death was homicide and that the cause of death was a gunshot
wound to the chest. Dr. Metcalfe explained that the
"main injury" was caused by a bullet that traveled
through the victim's left ventricle and left lung. He
stated that this type of wound was fatal. Dr. Metcalfe
collected the bullet from the victim's back just under
the skin. The Chattanooga Police Department collected the
bullet as part of the investigation.
Tony testified that she was present in Ms. Thompson's
apartment ("6thAvenue unit") at the time
of the shooting. She said she was in the living room when the
Defendant knocked on the door. Ms. Thompson opened the door

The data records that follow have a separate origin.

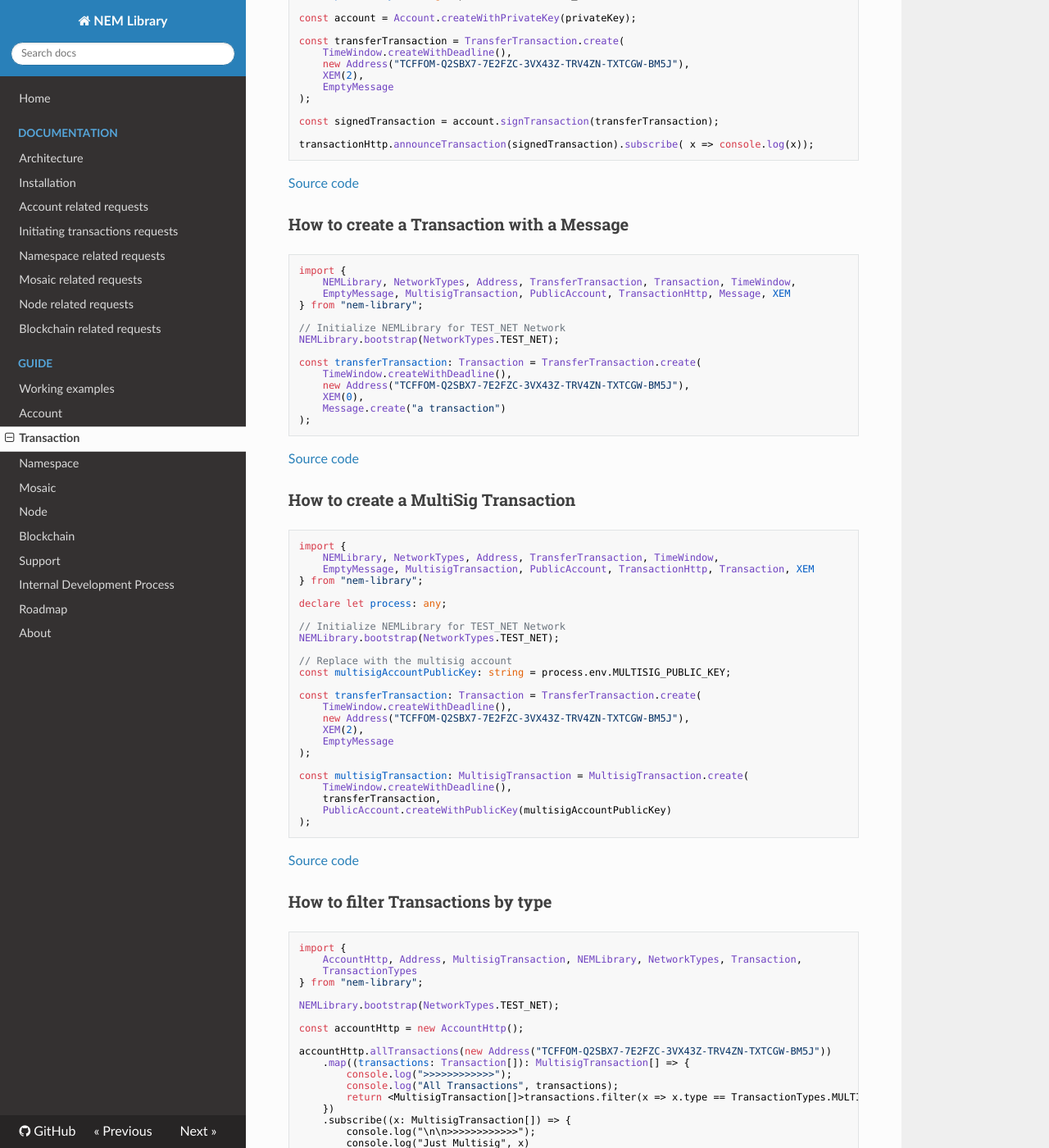
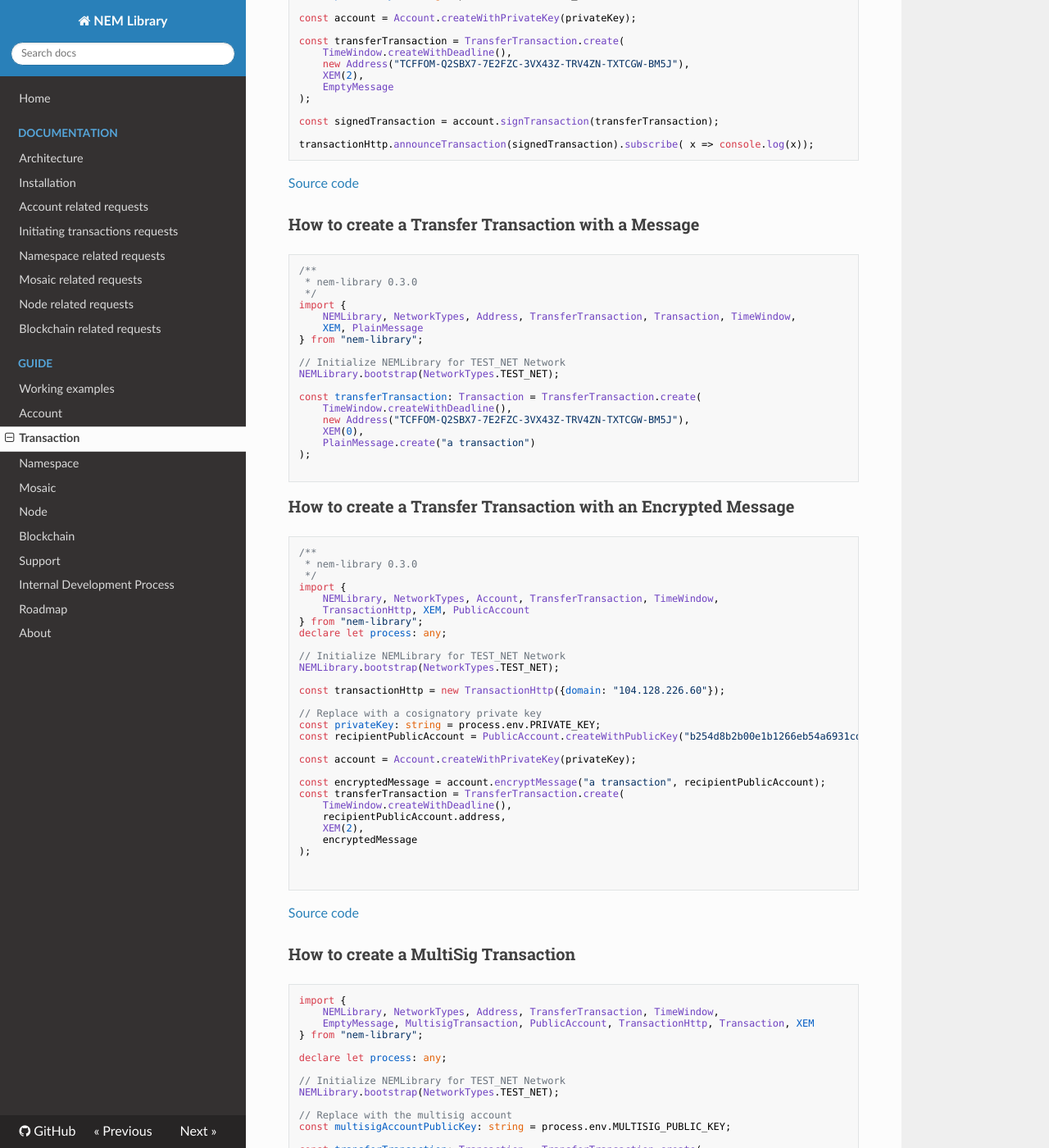
Before and after one commit to takahser/nem-library-docs, an MkDocs documentation site: the page built from docs/guide/transaction.md, in a window 1280 px wide and 1400 px high, scrolled down 679 px. Shown: the whole window at 82% size. Built offline with MkDocs 1.6.1, drawn with Linux system fonts in a browser that asks for light colours; nearby versions of some CDN libraries; old or Windows-style settings are respelled for this version of MkDocs.

Commit message:
ADDED EncryptedMessage and PlainMessage examples

````diff
--- a/docs/guide/transaction.md
+++ b/docs/guide/transaction.md
@@ -52,12 +52,15 @@ transactionHttp.announceTransaction(signedTransaction).subscribe( x => console.l
 
 [Source code](https://github.com/aleixmorgadas/nem-library-examples/blob/master/howto/transaction/How_to_sign_a_Transaction.ts)
 
-### How to create a Transaction with a Message
+### How to create a Transfer Transaction with a Message
 
 ```typescript
+/**
+ * nem-library 0.3.0
+ */
 import {
     NEMLibrary, NetworkTypes, Address, TransferTransaction, Transaction, TimeWindow,
-    EmptyMessage, MultisigTransaction, PublicAccount, TransactionHttp, Message, XEM
+    XEM, PlainMessage
 } from "nem-library";
 
 // Initialize NEMLibrary for TEST_NET Network
@@ -67,8 +70,43 @@ const transferTransaction: Transaction = TransferTransaction.create(
     TimeWindow.createWithDeadline(),
     new Address("TCFFOM-Q2SBX7-7E2FZC-3VX43Z-TRV4ZN-TXTCGW-BM5J"),
     XEM(0),
-    Message.create("a transaction")
+    PlainMessage.create("a transaction")
 );
+
+```
+
+### How to create a Transfer Transaction with an Encrypted Message
+
+```typescript
+/**
+ * nem-library 0.3.0
+ */
+import {
+    NEMLibrary, NetworkTypes, Account, TransferTransaction, TimeWindow,
+    TransactionHttp, XEM, PublicAccount
+} from "nem-library";
+declare let process: any;
+
+// Initialize NEMLibrary for TEST_NET Network
+NEMLibrary.bootstrap(NetworkTypes.TEST_NET);
+
+const transactionHttp = new TransactionHttp({domain: "104.128.226.60"});
+
+// Replace with a cosignatory private key
+const privateKey: string = process.env.PRIVATE_KEY;
+const recipientPublicAccount = PublicAccount.createWithPublicKey("b254d8b2b00e1b1266eb54a6931cd7c1b0f307e41d9ebb01f025f4933758f0be");
+
+const account = Account.createWithPrivateKey(privateKey);
+
+const encryptedMessage = account.encryptMessage("a transaction", recipientPublicAccount);
+const transferTransaction = TransferTransaction.create(
+    TimeWindow.createWithDeadline(),
+    recipientPublicAccount.address,
+    XEM(2),
+    encryptedMessage
+);
+
+
 ```
 
 [Source code](https://github.com/aleixmorgadas/nem-library-examples/blob/master/howto/transaction/How_to_send_a_Transaction_with_a_Message.ts)
````
Also changed, not shown: docs/documentation/transaction.md (+2 -0 lines).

to him, and the two argued in the kitchen about the Defendant
seeing the children. Ms. Tony recalled that the younger child
was asleep in the apartment, but the older child was not
there. According to Ms. Tony, Ms. Thompson told the Defendant
he should leave. The victim came into the kitchen and
reiterated that the Defendant needed to leave, saying "I
don't want no problems." The Defendant responded
that he did not want "no problems" either and
walked out the door. The victim walked to the door to shut
it, and the Defendant shot the victim in the chest. Ms. Tony
testified that she did not see the victim with any weapon
that night and did not hear him threaten the Defendant.
cross-examination, Ms. Tony confirmed that the Defendant was
"aggressive" toward Richard Morris at Ms.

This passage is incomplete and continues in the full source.